Mom is naturally a bit protective as she keeps a wary eye on our camera. We were lucky to get these pictures, because the next morning the nest was empty. Two eggs this time, and one was a dud. Photo by Glenn.
So, back to Easter... Ben has outgrown the bunny, but not the hunt. Here he ferrets out the last cleverly concealed plastic egg a green one tucked amid similarly colored grape leaves. Photo by Glenn.
On April 21 we went for a hike at Bethany Reservoir near Byron. It's not the warmest day, as you can see from the fact Glenn is wearing his sweater. Photo by Ben.
This dead tree near the Bethany Reservoir's parking lot now serves as a trellis for some vigorous ivy. Photo by Glenn.
Ben gets in a little photography practice at the reservoir's edge.... Photo by Glenn.
...And here's what he was probably taking pictures of. The Altamont hills around the reservoir are home to one of the world's largest wind farms. Photo by Glenn.
These wind turbines were cutting-edge technology 20 years ago. Today, their energy generating capacity is dwarfed by much larger machines. Photo by Glenn.
Look, a walking milkshake! Lots of cows grazing up here. Photo by Glenn.
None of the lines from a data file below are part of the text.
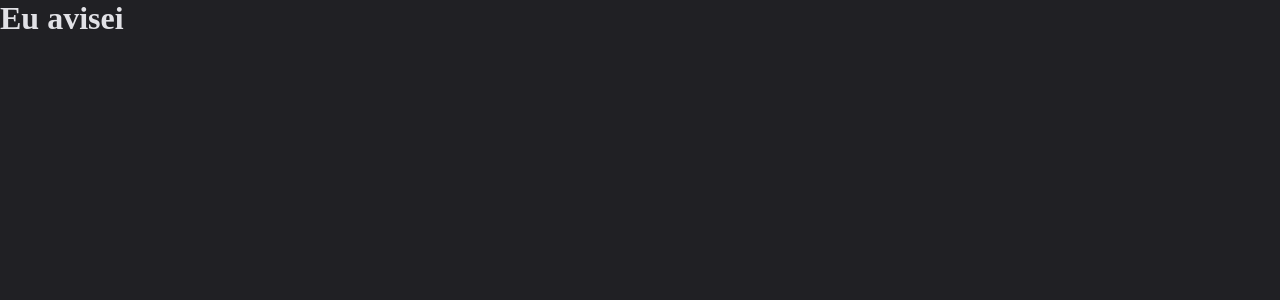
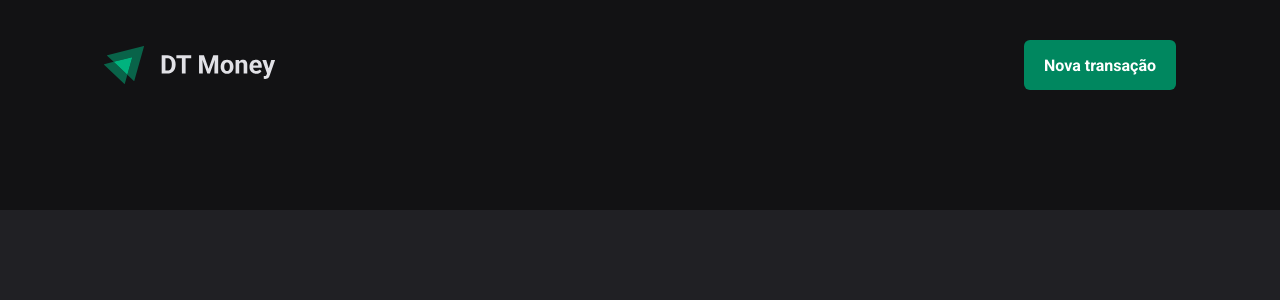
Before and after one commit to CarlosDanielss/dt-money, a React (Vite) app: page / in a window 1280 px wide. Shown: the top 300 px of the page. Built offline with nearby package versions, Linux system fonts and the light colour scheme.

Commit message:
feat: add transactions page

```diff
--- a/src/App.tsx
+++ b/src/App.tsx
@@ -3,10 +3,12 @@
 import { defaultTheme } from "./styles/themes/default";
 import { GlobalStyle } from "./styles/global";
 
+import { Transactions } from "./pages/Transactions";
+
 export function App() {
   return (
     <ThemeProvider theme={defaultTheme}>
-      <h1>Eu avisei</h1>
+      <Transactions />
 
       <GlobalStyle />
     </ThemeProvider>
--- /dev/null
+++ b/src/pages/Transactions/index.tsx
@@ -0,0 +1,9 @@
+import { Header } from "../../components/Header";
+
+export function Transactions() {
+  return (
+    <div>
+      <Header />
+    </div>
+  );
+}
```
Also changed, not shown: src/pages/Transactions/styles.ts (added).
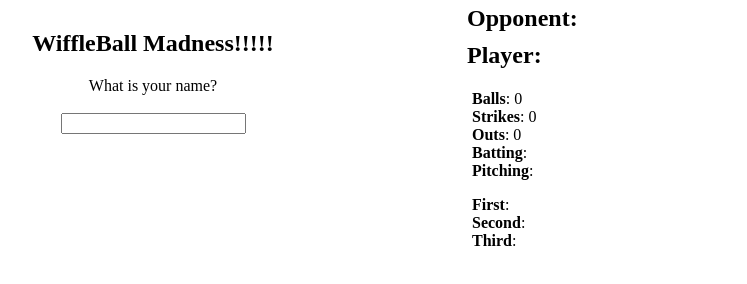
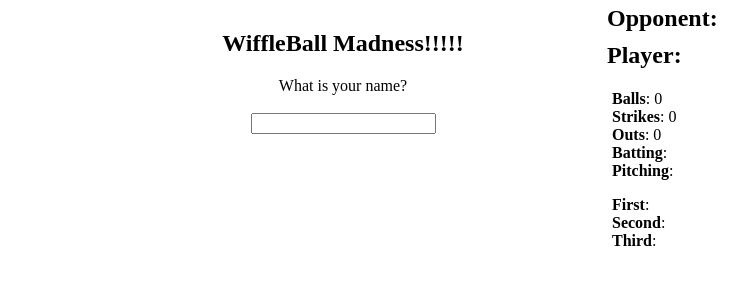
Before and after one commit to tken85/wiffleball, a website: page index.html in a window 1280 px wide. Shown: the whole page, without its empty margins (157-904 px from the left). Drawn offline with nearby package versions, Linux system fonts and the light colour scheme.

Commit message:
minor styling

```diff
--- a/app.js
+++ b/app.js
@@ -113,6 +113,9 @@ var moveRunners = function(batter, hitType){
     updateBaseDisplay();
   }
 };
+
+//create player class
+
 function Player(options){
   this.name = options.name;
   this.pitches = [options.pitch1, options.pitch2];
--- a/index.html
+++ b/index.html
@@ -6,6 +6,7 @@
     <link rel="stylesheet" href="styles.css" media="screen" title="no title" charset="utf-8">
   </head>
   <body>
+    <div class="container">
   <section>
  <h1>WiffleBall Madness!!!!!</h1>
  <div id="text-area">Decisions, Decisions</div>
@@ -28,6 +29,7 @@
       <li><b>Third</b>: <span id="third"></span><li>
     </ul>
   </aside>
+</div>
     <script src="bower_components/underscore/underscore.js" charset="utf-8"></script>
     <script src="bower_components/jquery/dist/jquery.js" charset="utf-8"></script>
     <script src="app.js" charset="utf-8"></script>
--- a/styles.css
+++ b/styles.css
@@ -3,13 +3,13 @@ body {
   padding: 0; }
 
 section {
-  width: 600px;
+  width: 500px;
   display: inline-block;
   text-align: center;
   padding: 10px; }
 
 aside {
-  width: 300px;
+  width: 200px;
   display: inline-block;
   vertical-align: top; }
 
@@ -30,3 +30,8 @@ h2 {
 
 #first, #second, #third {
   color: red; }
+
+.container{
+  width: 800px;
+  margin: 0 auto;
+}
```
Ben stalked this seagull with his camera until the bird got nervous and took off. Silly bird kept landing on the levee a few yards ahead of us, so this scene was repeated two or three times. Photo by Glenn.
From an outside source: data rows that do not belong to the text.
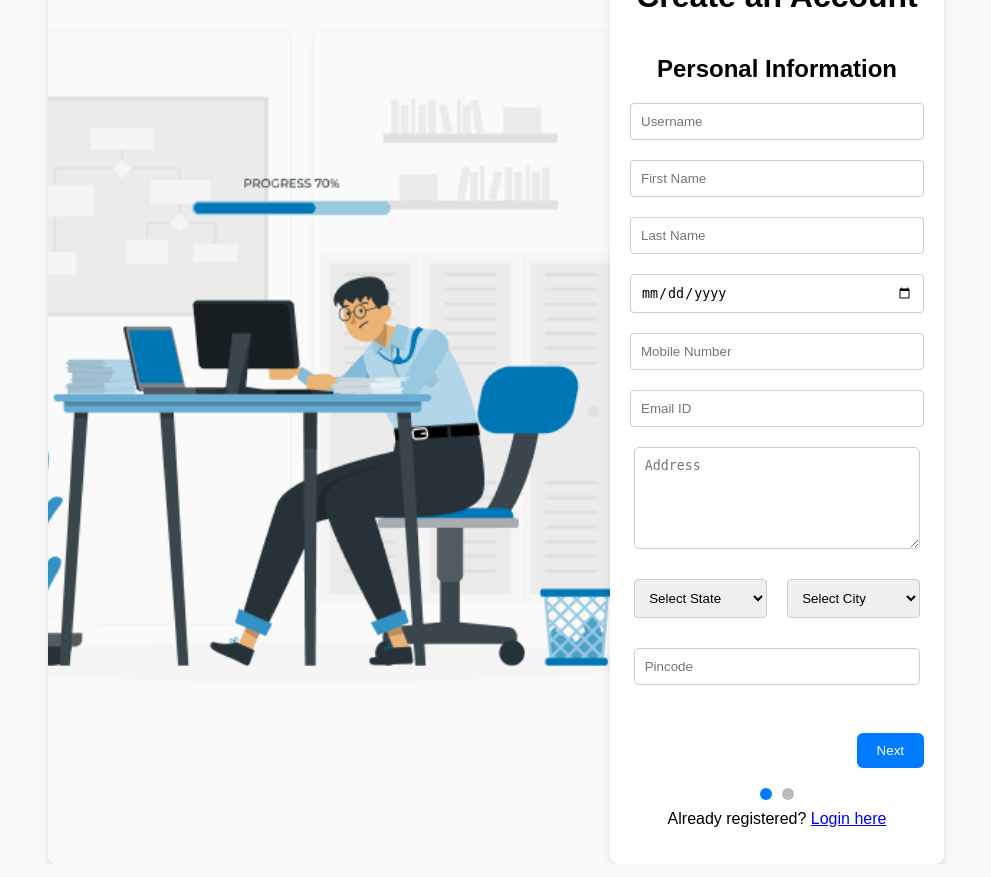
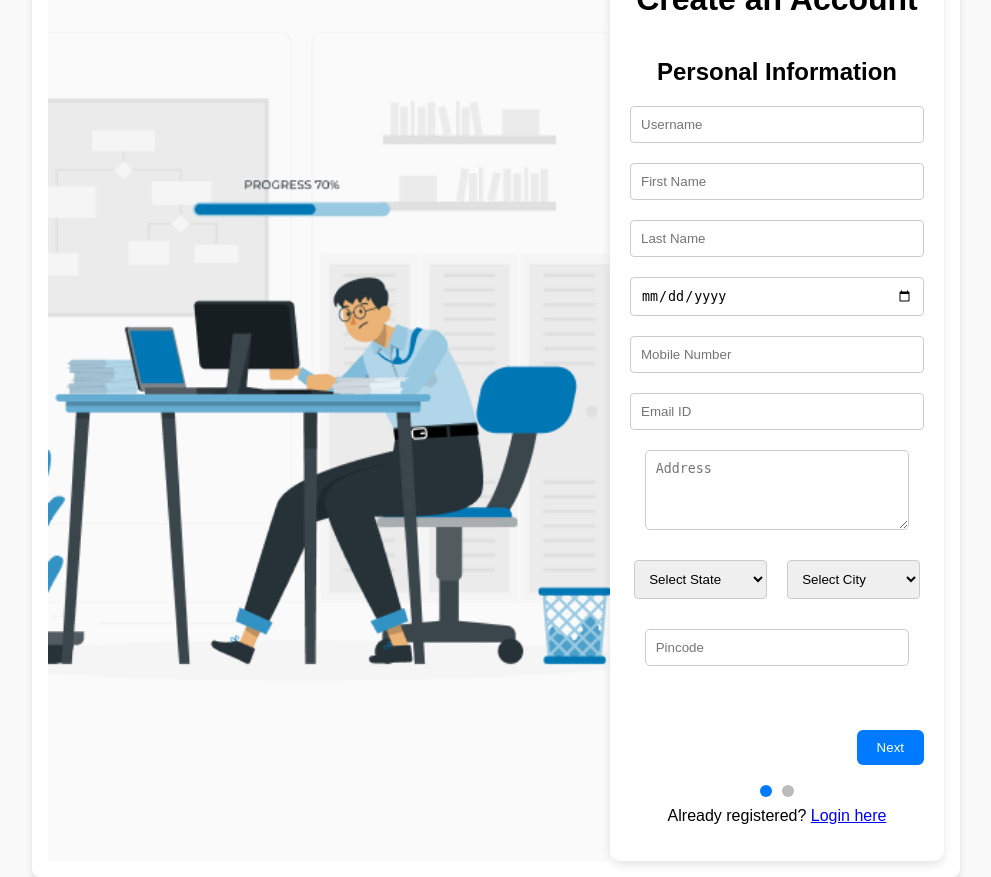
Before and after one commit to varsha20092000/Job, a Django app: page /register/ in a window 1280 px wide. Shown: the whole page, without its empty margins (144-1135 px from the left). Run offline with Django 3.2, Linux system fonts and the light colour scheme; parts of the project's set-up code (start-up, migrations or seed data) failed here and were passed over.

Commit message:
add changes

```diff
--- a/App/templates/register.html
+++ b/App/templates/register.html
@@ -653,6 +653,28 @@
         #popupMessage.active {
             display: flex;
         }
+        /* Make forms + buttons responsive */
+input, select, textarea, button {
+  max-width: 100% !important;
+  box-sizing: border-box;
+}
+
+.form-container {
+  padding: 1rem;
+}
+
+button {
+  display: block;
+  width: 100%;
+  margin-top: 1rem;
+}
+
+@media (min-width: 640px) {
+  button {
+    width: auto;
+  }
+}
+
     </style>
 </head>
 <!-- ...your previous HTML head code... -->
```
Also changed, not shown: app/templates/register.html (+22 -0 lines).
We got real excited when we first saw this bird soar across the reservoir, convinced it was a golden eagle. Alas, upon further review we realized it was yet another turkey vulture. Photo by Glenn.
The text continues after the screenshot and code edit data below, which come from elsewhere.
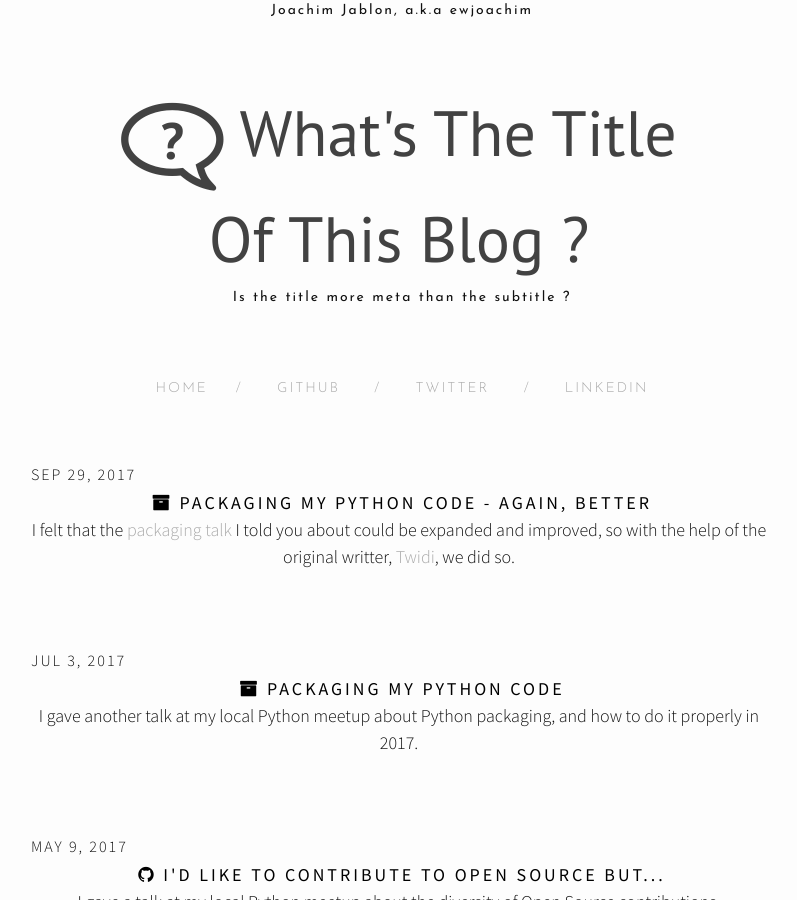
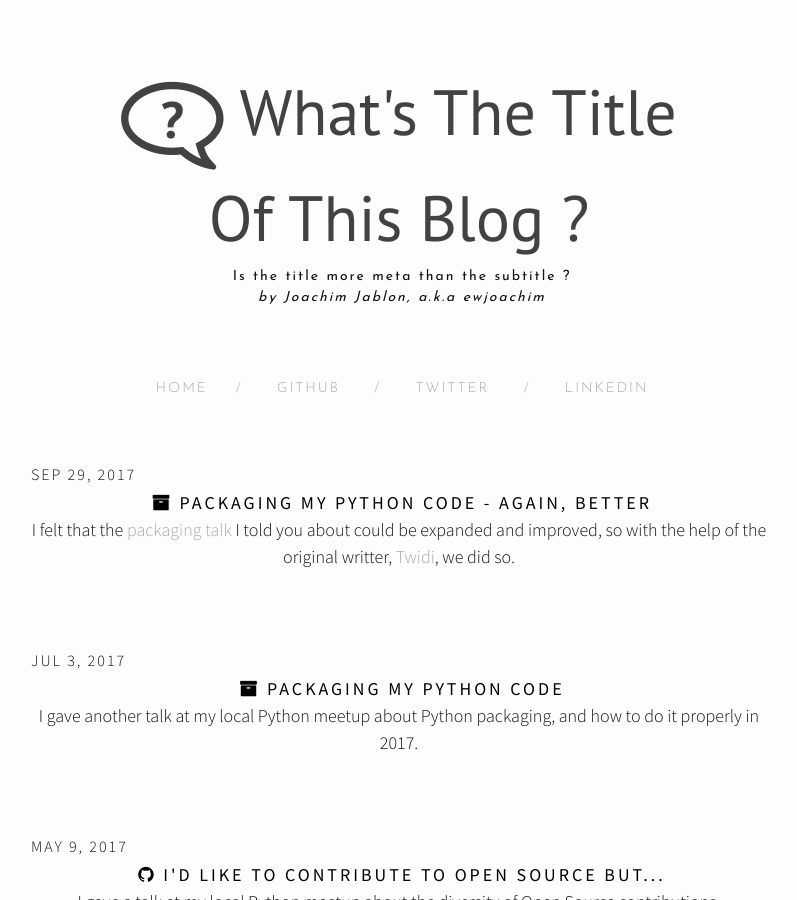
Before and after one commit to ewjoachim/ewjoachim.github.io, a Jekyll site: the page built from index.html, in a window 1280 px wide and 900 px high. Shown: the whole window, without its empty margins (241-1038 px from the left). Built offline with Jekyll 4.4.1, drawn with Linux system fonts in a browser that asks for light colours; nearby versions of some CDN libraries.

Commit message:
Update header.html

```diff
--- a/_includes/header.html
+++ b/_includes/header.html
@@ -1,7 +1,3 @@
-
-<div class="wrapper site-description">
-<center>Joachim Jablon, a.k.a ewjoachim</center>
-</div>
 <div class="wrapper">
   <center> <a href="/index.html"><div class="site-title">
     <span class="fa-stack">
@@ -14,6 +10,7 @@
 <div class="wrapper site-description">
 <center>  {{site.description}} </center>
 </div>
+<div class="wrapper site-description"><center><em>by Joachim Jablon, a.k.a ewjoachim</em></center></div>
 <div class="wrapper">
   <div class="trigger site-navigation">
     <a class="page-link" href="/index.html">HOME</a><span class="exclamationMark">/</span>
```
See? There's really no mistaking them. The wings alone are a dead giveaway. If you could see its ugly mug in this shot you'd know for sure. ...You know, it really is a bit disconcerting when they swoop over your head like that. Photo by Glenn.
It wasn't a nice day for our walk. The skies were gray and cloudy, and the wind was kicking up as a rain storm approached. This fence was interesting in that the center posts had rotted out and were moving about in the breeze, digging ruts in the ground. Photo by Glenn.
Apart from the nice symmetry in this scene, this shot contrasts the older style turbines at the base of the hill with the newer, large model at the top. One of the large units is equivalent to about three of the smaller ones. Photo by Glenn.
There were plenty of animal tracks in the dried mud. We add our own feet for sake of comparison. Photo by Glenn.
Dad takes a break on the hillside. Photo by Ben.
These frondy plants are very common along the Delta. They have a name. It escapes me at the moment. Photo by Glenn.
I can name that tune in 13 notes... It looks like a Mozart composition, but it's just a flock of red-winged blackbirds preparing to take flight from a wire fence. Photo by Glenn.
This was about the point we decided to turn back. We were about a mile from the parking lot and the rain clouds were rolling in fast. Photo by Glenn.
Earth Day wasn't for another day, but Ben got an early start by collecting a wayward newspaper that had blown about the parking lot. The future of the planet is in good hands. Photo by Glenn.